He studied at the University of South Africa in 1997, and completed a B.Com Honours degree in 2002. He also acquired a master’s degree from the University of Witwatersrand in 2008. He completed his MBA through MANCOSA in 2021
He joined the migratory labour force to eke out a living in the mining industry. Beginning his mining experience at Western Deep Levels mine in 1975 as a Recreation Officer and, in the same year, moved to Prieska Copper Mines where he was Welfare Officer until 1982.
In 1982, Mantashe moved to Matla Colliery where he co-founded and became the Witbank branch chairperson of the National Union of Mineworkers (NUM), a position he held until 1984. He was then elected NUM Regional Secretary in 1985. In recognition of his skills, Mantashe became the NUM’s National Organiser from 1988 to 1993 and its Regional Coordinator between 1993 and 1994. He was elected Secretary-General of the African National Congress at the party’s 52nd national conference in 2007.

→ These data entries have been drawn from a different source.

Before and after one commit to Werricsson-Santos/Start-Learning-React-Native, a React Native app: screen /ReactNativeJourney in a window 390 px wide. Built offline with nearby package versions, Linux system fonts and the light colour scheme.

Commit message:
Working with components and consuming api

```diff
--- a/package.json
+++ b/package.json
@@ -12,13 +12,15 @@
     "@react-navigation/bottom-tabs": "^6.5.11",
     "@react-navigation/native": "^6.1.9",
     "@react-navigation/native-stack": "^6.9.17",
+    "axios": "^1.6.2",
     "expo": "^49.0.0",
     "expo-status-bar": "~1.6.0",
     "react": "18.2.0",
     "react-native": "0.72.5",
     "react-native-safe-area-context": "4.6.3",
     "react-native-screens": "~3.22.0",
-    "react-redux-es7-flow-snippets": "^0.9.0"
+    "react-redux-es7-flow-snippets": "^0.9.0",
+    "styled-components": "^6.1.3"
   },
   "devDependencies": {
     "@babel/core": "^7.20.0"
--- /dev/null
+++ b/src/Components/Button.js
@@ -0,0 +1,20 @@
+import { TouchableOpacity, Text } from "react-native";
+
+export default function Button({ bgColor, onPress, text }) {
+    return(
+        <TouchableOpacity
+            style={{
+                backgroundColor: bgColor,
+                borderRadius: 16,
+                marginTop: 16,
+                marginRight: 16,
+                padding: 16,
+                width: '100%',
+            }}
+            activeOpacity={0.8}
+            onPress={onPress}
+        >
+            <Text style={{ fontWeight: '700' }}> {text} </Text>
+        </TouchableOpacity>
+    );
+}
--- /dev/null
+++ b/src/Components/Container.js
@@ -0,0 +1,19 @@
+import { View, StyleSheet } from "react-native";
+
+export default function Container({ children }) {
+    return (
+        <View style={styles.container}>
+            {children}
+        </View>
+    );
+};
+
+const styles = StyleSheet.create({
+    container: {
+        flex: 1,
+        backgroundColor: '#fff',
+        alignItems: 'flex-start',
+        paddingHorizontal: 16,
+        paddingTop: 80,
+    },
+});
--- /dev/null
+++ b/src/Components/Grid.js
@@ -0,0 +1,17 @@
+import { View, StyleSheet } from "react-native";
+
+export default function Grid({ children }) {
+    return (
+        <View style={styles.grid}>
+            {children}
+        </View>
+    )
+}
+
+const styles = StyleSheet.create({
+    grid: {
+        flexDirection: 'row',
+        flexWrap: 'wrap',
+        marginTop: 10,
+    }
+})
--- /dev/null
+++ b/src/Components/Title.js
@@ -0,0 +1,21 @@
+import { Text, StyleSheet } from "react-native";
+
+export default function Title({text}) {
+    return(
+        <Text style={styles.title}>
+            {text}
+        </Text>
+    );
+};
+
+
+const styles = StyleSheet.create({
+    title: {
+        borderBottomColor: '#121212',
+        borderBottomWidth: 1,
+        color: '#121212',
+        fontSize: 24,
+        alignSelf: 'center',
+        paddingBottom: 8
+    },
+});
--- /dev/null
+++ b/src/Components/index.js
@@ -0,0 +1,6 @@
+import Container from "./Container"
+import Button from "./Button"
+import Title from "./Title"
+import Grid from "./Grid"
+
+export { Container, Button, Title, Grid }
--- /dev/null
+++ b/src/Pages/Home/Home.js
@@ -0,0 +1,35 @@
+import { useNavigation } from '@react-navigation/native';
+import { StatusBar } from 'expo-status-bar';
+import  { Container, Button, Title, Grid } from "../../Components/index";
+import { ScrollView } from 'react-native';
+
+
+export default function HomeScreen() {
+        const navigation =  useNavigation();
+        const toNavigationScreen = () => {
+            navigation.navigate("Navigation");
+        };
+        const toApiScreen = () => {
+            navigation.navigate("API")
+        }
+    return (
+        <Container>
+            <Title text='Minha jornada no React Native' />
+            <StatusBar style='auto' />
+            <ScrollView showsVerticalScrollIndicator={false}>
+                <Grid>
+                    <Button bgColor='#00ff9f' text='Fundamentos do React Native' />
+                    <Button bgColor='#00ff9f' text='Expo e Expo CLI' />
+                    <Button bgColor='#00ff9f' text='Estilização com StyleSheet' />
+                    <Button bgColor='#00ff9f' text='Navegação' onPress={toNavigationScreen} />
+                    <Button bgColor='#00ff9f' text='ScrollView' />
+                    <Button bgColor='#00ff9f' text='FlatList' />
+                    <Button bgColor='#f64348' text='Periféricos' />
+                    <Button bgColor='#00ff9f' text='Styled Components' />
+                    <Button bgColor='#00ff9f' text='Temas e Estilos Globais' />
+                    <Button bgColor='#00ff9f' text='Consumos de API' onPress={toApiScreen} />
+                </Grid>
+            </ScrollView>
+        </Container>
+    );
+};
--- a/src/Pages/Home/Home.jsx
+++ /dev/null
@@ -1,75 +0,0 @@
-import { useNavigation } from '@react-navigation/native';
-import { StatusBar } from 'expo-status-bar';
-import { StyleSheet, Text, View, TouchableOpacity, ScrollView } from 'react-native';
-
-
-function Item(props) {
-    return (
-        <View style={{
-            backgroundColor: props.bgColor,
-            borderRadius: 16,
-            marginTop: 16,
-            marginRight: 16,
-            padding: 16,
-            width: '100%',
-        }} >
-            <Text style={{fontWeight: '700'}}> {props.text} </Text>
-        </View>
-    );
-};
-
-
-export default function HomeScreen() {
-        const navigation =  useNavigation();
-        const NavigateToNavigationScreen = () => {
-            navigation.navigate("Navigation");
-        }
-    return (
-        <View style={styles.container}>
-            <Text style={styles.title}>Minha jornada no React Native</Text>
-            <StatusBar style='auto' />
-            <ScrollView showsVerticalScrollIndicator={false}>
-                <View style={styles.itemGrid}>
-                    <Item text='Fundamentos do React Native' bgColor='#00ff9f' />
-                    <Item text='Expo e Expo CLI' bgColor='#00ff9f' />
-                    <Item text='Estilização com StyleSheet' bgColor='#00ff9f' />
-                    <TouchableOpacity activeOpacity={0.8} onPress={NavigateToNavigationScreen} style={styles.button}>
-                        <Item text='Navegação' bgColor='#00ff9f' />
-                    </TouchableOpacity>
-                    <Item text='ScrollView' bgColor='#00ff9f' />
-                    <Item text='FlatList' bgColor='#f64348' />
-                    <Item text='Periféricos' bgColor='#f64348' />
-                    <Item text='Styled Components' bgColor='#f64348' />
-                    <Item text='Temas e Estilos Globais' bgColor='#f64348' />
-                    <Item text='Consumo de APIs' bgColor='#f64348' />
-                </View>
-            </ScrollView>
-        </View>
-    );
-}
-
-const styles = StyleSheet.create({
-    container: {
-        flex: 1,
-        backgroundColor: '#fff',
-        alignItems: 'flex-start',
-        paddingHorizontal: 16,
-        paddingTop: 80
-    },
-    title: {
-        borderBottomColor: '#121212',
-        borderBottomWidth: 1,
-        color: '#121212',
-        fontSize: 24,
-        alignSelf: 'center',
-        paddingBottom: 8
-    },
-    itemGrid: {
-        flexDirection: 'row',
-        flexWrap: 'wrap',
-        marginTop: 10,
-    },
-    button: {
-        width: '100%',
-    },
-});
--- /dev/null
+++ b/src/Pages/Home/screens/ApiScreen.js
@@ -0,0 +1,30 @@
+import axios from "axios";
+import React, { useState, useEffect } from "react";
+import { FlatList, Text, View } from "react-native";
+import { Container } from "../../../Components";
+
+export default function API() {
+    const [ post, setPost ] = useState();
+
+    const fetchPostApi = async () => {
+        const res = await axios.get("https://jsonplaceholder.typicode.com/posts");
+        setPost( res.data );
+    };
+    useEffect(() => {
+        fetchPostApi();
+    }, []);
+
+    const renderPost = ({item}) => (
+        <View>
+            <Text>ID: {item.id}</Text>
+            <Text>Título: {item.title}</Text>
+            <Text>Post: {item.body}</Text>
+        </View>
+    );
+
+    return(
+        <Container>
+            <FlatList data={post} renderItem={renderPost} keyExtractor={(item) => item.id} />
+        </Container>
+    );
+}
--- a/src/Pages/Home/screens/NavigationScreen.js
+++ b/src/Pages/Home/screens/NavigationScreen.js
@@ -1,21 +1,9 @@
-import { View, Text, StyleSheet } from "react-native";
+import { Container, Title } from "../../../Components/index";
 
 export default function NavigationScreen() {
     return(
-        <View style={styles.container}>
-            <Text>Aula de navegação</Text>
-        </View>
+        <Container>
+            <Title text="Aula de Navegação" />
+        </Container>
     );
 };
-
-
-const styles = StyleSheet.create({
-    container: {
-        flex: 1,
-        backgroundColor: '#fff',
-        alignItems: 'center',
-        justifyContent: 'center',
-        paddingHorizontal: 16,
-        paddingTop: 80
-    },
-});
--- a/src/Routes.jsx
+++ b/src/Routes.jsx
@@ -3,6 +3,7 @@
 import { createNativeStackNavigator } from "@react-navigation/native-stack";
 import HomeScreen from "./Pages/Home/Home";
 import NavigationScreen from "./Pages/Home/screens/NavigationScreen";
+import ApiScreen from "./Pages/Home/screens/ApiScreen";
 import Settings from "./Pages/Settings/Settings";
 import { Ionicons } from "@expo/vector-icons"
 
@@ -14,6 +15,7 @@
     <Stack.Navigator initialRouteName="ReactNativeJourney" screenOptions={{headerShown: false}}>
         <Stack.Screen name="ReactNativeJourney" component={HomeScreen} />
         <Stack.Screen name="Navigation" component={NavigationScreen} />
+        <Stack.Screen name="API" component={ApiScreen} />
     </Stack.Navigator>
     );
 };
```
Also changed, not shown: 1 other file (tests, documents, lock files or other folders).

Mantashe and his family are implicated in a string of corruption scandals. Mantashe’s daughter received R1 million in illicit Eskom money. His wife’s business received a R639 million catering contract for the still incomplete Kusile coal power plant project that has been riddled with corruption and cost overruns. His foundation is also embroiled in corruption scandals over millions in irregular payments.
In the country’s Commission of Inquiry into Allegations of State Capture, it was revealed that Mantashe received security upgrades to his three homes from the now-defunct company, Bosasa. The commission’s chair, Justice Raymond Zondo, said there was no evidence of contracts being awarded due to Mantashe’s direct interference, but there were “reasonable grounds for suspecting that Mr Mantashe accepted or agreed to accept gratification” from a company (Bosasa) that wanted business from the state and that further investigations had a reasonable prospect of making prima facie findings of corruption against Mantashe. Mantashe of course denies all charges. Read more
It is also important to recall that during Zuma’s ten-year presidency, Mantashe was a key figure in the project to shield him from accountability. As secretary-general of the ANC, he instructed members of Parliament to always side with Zuma or face discipline. As such, he was a key enabler of corruption during the Zuma years.
More to follow on this announcement.
Author: Bryan Groenendaal